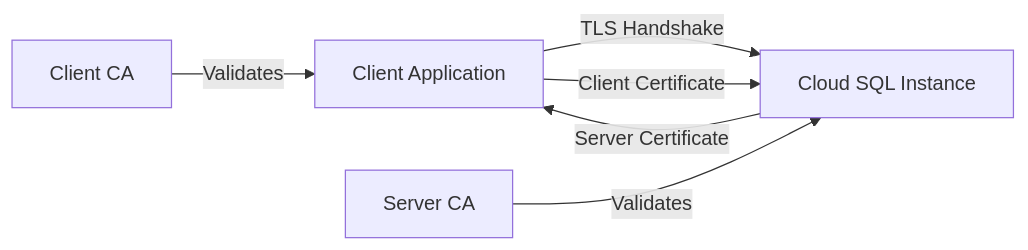
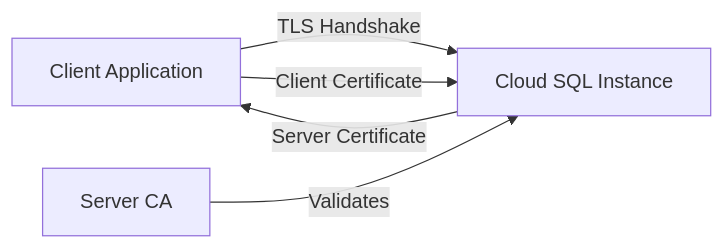
Before and after one commit to OneUptime/blog: the diagram in posts/2026-02-17-how-to-configure-ssl-tls-certificates-for-cloud-sql-connections/README.md, drawn with Mermaid. The commit also changed other lines of this file and 2 other files, not shown here.

````diff
--- a/posts/2026-02-17-how-to-configure-ssl-tls-certificates-for-cloud-sql-connections/README.md
+++ b/posts/2026-02-17-how-to-configure-ssl-tls-certificates-for-cloud-sql-connections/README.md
@@ -21,8 +21,7 @@
 ```mermaid
 graph LR
     A[Client Application] -->|TLS Handshake| B[Cloud SQL Instance]
     B -->|Server Certificate| A
     A -->|Client Certificate| B
     C[Server CA] -->|Validates| B
-    D[Client CA] -->|Validates| A
 ```
````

• About this exercise
Everything from the line with "A[Client Application] -->|TLS" to the last line of the entries above is to be retyped exactly. Include both ends.

• Result of this exercise
     A[Client Application] -->|TLS Handshake| B[Cloud SQL Instance]
     B -->|Server Certificate| A
     A -->|Client Certificate| B
     C[Server CA] -->|Validates| B
-    D[Client CA] -->|Validates| A
 ```
````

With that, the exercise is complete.